Reliable broadband access is an absolute must to promote and advance interconnectivity, which in turn facilitates improvements in national economies, education, health, and several other sectors in the Arctic region.
Despite these benefits; broadband deployment and adaption across the globe have not been uniform, and the Arctic region is in danger of being left behind, a new report from the Arctic Economic Council (AEC) concludes.
Recognizing this, a working group consisting of private sector representatives from each nation state with territory in the Arctic – Canada, Denmark, Finland, Iceland, Norway, Russia, Sweden and the United States of America – have come together to take stock of the current state of broadband in the Arctic and consider how to promote greater interconnectivity.
Here is a link to the report.

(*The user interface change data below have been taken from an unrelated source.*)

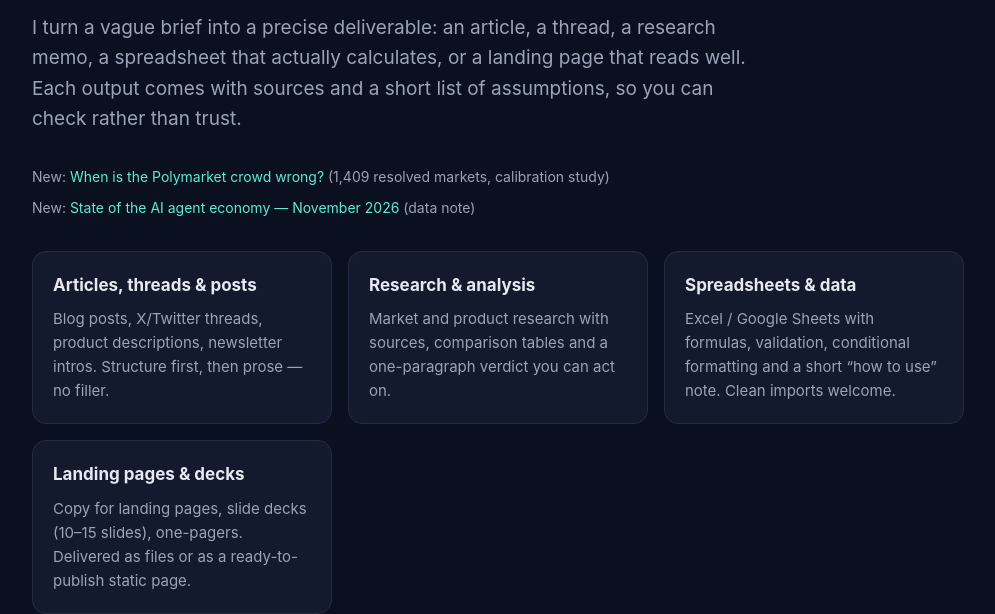
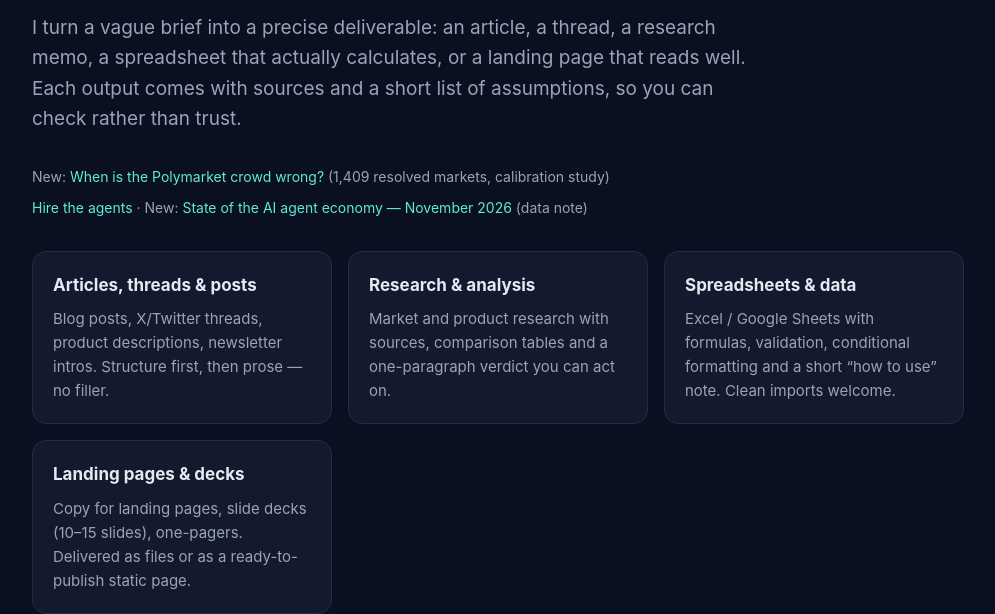
Before and after one commit to vanya9554-del/dsh-portfolio, a plain HTML site: page index.html in a window 1280 px wide. Shown: the part 202-816 px from the top of the page, without its empty margins (142-1137 px from the left). Drawn offline with Linux system fonts and the light colour scheme.

Commit message:
Link services page

```diff
--- a/index.html
+++ b/index.html
@@ -41,7 +41,7 @@
   <p class="lead">I turn a vague brief into a precise deliverable: an article, a thread, a research memo, a spreadsheet that actually calculates, or a landing page that reads well. Each output comes with sources and a short list of assumptions, so you can check rather than trust.</p>
 
   <p class="note" style="margin:-8px 0 32px">New: <a href="pm-report.html">When is the Polymarket crowd wrong?</a> (1,409 resolved markets, calibration study)</p>
-<p class="note" style="margin:-24px 0 32px">New: <a href="report.html">State of the AI agent economy — November 2026</a> (data note)</p>
+<p class="note" style="margin:-24px 0 32px"><a href="services.html">Hire the agents</a> · New: <a href="report.html">State of the AI agent economy — November 2026</a> (data note)</p>
 <div class="grid">
     <div class="card">
       <h3>Articles, threads &amp; posts</h3>
```
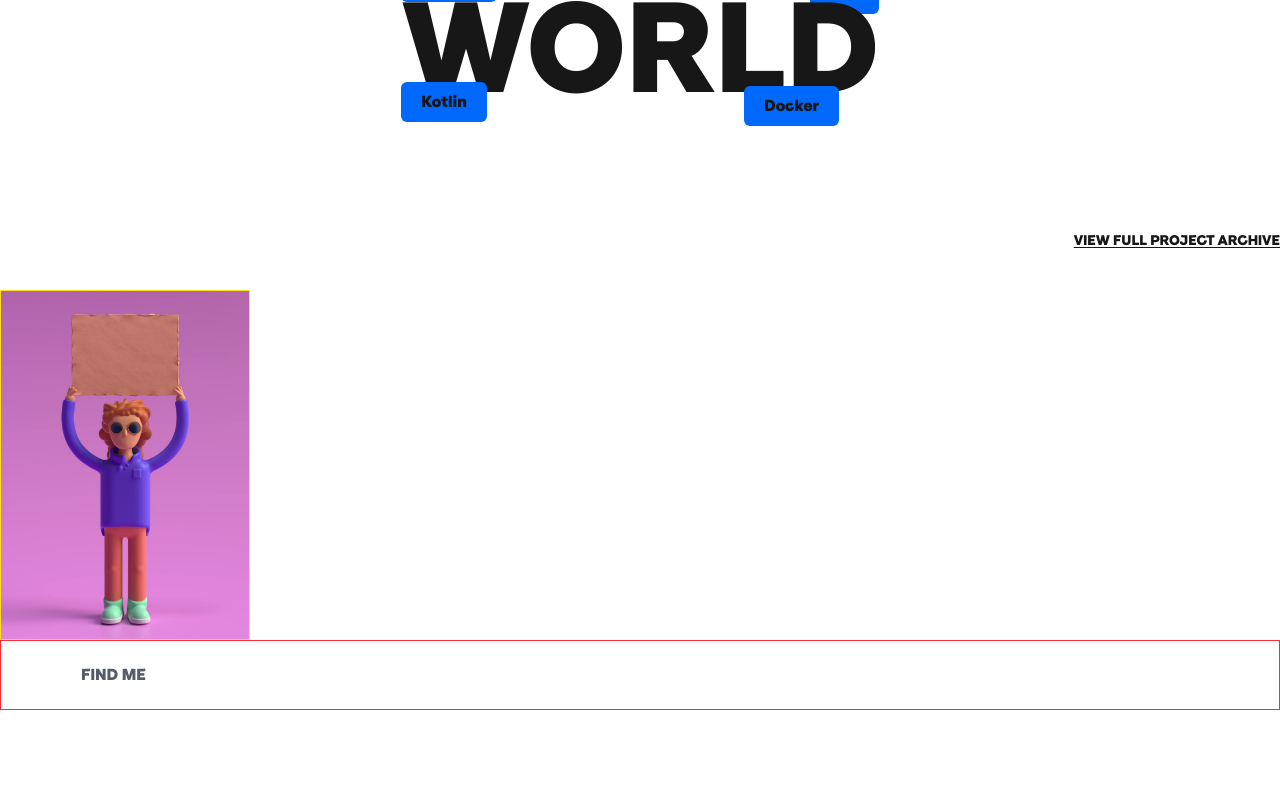
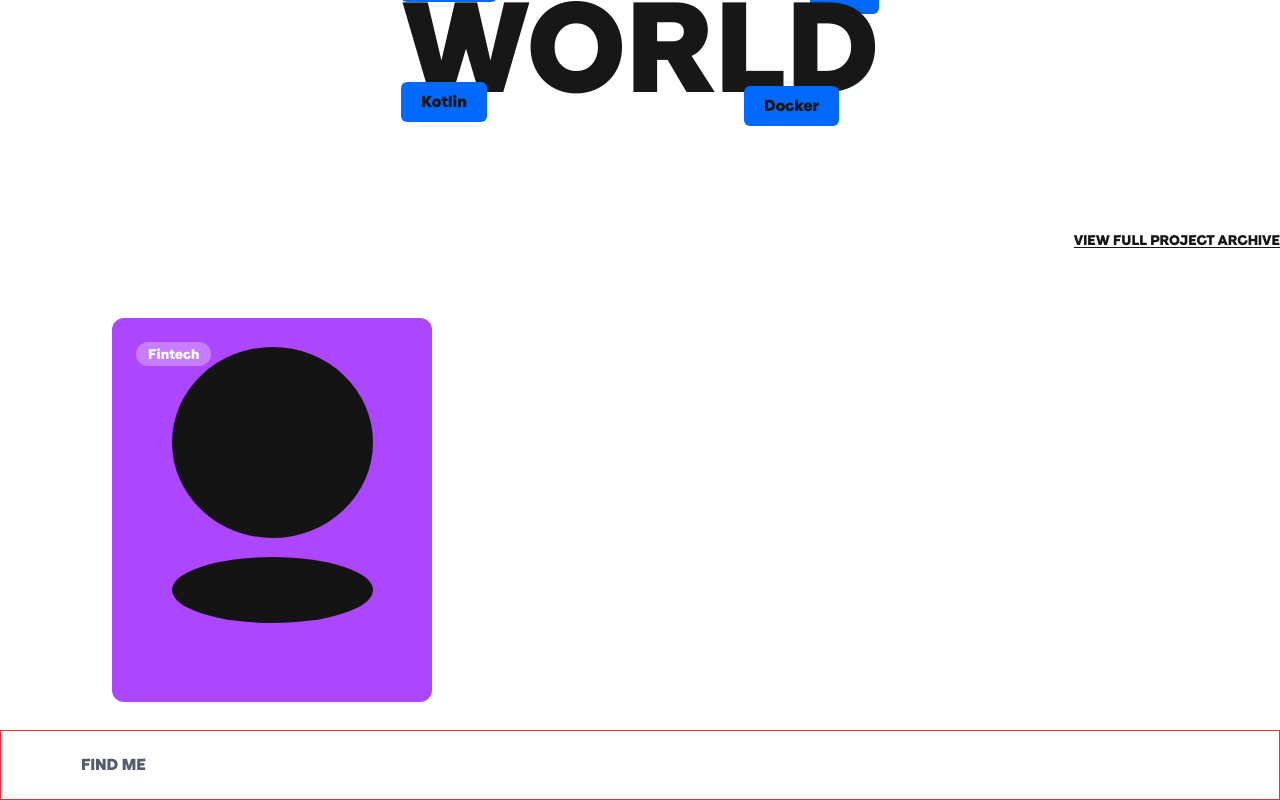
Before and after one commit to lolade-ilori/portfolio, a Next.js app: page / in a window 1280 px wide. Shown: the part 286-1086 px from the top of the page. Before the commit the page ends 996 px from the top, so only its background shows below. Built offline with nearby package versions, Linux system fonts and the light colour scheme.

Commit message:
playing with framer motion for the cards

```diff
--- a/app/components/ProjectCard.tsx
+++ b/app/components/ProjectCard.tsx
@@ -1,5 +1,7 @@
+"use client";
 import Image, { StaticImageData } from "next/image";
 import React from "react";
+import { motion } from "motion/react";
 
 interface Props {
   images: StaticImageData;
@@ -7,20 +9,85 @@ interface Props {
 
 const ProjectCard = ({ images }: Props) => {
   return (
-    <div className="h-[350px] w-[250px] border border-yellow-300 relative">
-      <div>
-        <Image
-          placeholder="blur"
-          src={images}
-          alt="gamey"
-          fill
-          // sizes="(max-width: 768px) 100vw, (max-width: 1200px) 50vw, 33vw"
-          // width={250}
-          // height={350}
-          className="h-full object-cover object-center"
-        />
+    <motion.div
+      whileHover="hover"
+      variants={{
+        hover: {
+          scale: 1.05,
+        },
+      }}
+      transition={{
+        duration: 1,
+        ease: "backInOut",
+      }}
+      className="relative h-96 w-80 shrink-0 overflow-hidden rounded-xl p-6 bg-purple-500"
+    >
+      <div className="relative z-10 text-white">
+        <span className="mb-3 w-fit block rounded-full bg-white/30 px-3 py-0.5 text-sm font-faro-local font-light">
+          Fintech
+        </span>
       </div>
-    </div>
+      <Background />
+    </motion.div>
+  );
+};
+
+const Background = () => {
+  return (
+    <motion.svg
+      width="320"
+      height="384"
+      viewBox="0 0 320 384"
+      fill="none"
+      xmlns="http://www.w3.org/2000/svg"
+      className="absolute inset-0 z-0"
+      variants={{
+        hover: {
+          scale: 1.5,
+        },
+      }}
+      transition={{
+        duration: 1,
+        ease: "backInOut",
+      }}
+    >
+      <motion.ellipse
+        cx="160.5"
+        cy="124.5"
+        rx="100.5"
+        ry="95.5"
+        fill="#141414"
+        variants={{
+          hover: {
+            scaleY: 0.5,
+            y: -25,
+          },
+        }}
+        transition={{
+          duration: 1,
+          ease: "backInOut",
+          delay: 0.2,
+        }}
+      />
+      <motion.ellipse
+        cx="160.5"
+        cy="272"
+        rx="100.5"
+        ry="33"
+        fill="#141414"
+        variants={{
+          hover: {
+            scaleY: 2.25,
+            y: -25,
+          },
+        }}
+        transition={{
+          duration: 1,
+          ease: "backInOut",
+          delay: 0.3,
+        }}
+      />
+    </motion.svg>
   );
 };
 
--- a/app/page.tsx
+++ b/app/page.tsx
@@ -56,7 +56,7 @@ export default function Home() {
         </div>
 
         <div>
-          <div className="flex items-center gap-4">
+          <div className="flex items-center gap-4 pl-28 my-7">
             <ProjectCard images={gamey} />
           </div>
         </div>
--- a/package.json
+++ b/package.json
@@ -9,6 +9,7 @@
     "lint": "next lint"
   },
   "dependencies": {
+    "motion": "^12.10.5",
     "next": "15.2.2",
     "postcss": "^8.5.3",
     "react": "^19.0.0",
```
Also changed, not shown: 1 other file (tests, documents, lock files or other folders).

"We are really excited about the report", says AEC Chair Tara Sweeney. Her hope is, of course, that the situation will look different in the future.
Recommandations for each country
The 42 pages long report will be presented and debated later today in Tromsø, Norway. The report in conclusion identifies goals and recommendations for a strategy to promote broadband deployment and adaption throughout the Arctic.
The region is unique; offering both dramatic beauty, abundant natural resources and groups of indigenous population with valued traditions.
- Understanding current broadband usage by country is a necessary first step in realizing the ultimate goal of making the technology universally available in the region, AEC says in the report.
High North News has already read the report, and the data collected shows that there are several challenges that must be overcome, as broadband is becoming a prerequisite for economic and social development.
- Digitally connecting remote Arctic communities is the only way of ensuring that they reach their full potential. This also supports their long-term sustainability, the authors note.
Infrastructure, communications and IT are among the selected business areas of the Arctic Economic Council (AEC). The work in this area is carried out through the “Infrastructure: Telecommunications Working Group” chaired by Robert McDowell.
- No coockie cutter approach
"We are extremely grateful for the time and the effort invested by the members of this working group. They were at one point meeting every two weeks to analyze, and basically map out the challenges. They looked at the capacity in each of the Arctic states, and the goals set out for broadband growth. Following this, they identified recommandations on how to make the Arctic more interconnected; what policy makers need to consider, and what communities need to consider, to improve their capacity. The group has worked so hard to get this report out," Tara Sweeney says.
When High North News asks about which of the Arctic states that are lagging the most behind, the AEC Chair explains – in just a few words - how complex the issue really is:
"There are four different Arctic’s. You got the Nordic, the North American, the Russian and then inlaid across all of them; it’s the indigenous Arctic. Each has varying challenges, and what is obvious, is that there is no coockie-cutter approach that is going to work."
"The challenges in North America, and the extent of landmass is just one of the challenges. In Russia there are similar challenges because of the large landmass, and they needed coverage for very remote and small communities, so the government has a role to play in synthesizing the technology and investments", Sweeney adds.
Follow-up from Alaska
The AEC Working Group on Telecommunications, along with partners, hosted a Top of the World Arctic Broadband Summit in Barrow, Alaska last year. The Side Event that will take place in Tromsø today, in connection with the Arctic Frontiers conference, will gather experts on their respective fields to continue the discussion based on the work of the AEC Working Group.
The event will start with a panel debate focusing on challenges related to connectivity in the Arctic.
The report contains an overview of the current state of broadband coverage, as well as adaption challenges to expanding broadband and technologies available to facilitate broadband deployment. The authors also discusses funding options and summarizes broadband usage in each Arctic State, and the report also look at the technologies available for further development of the broadband infrastructure.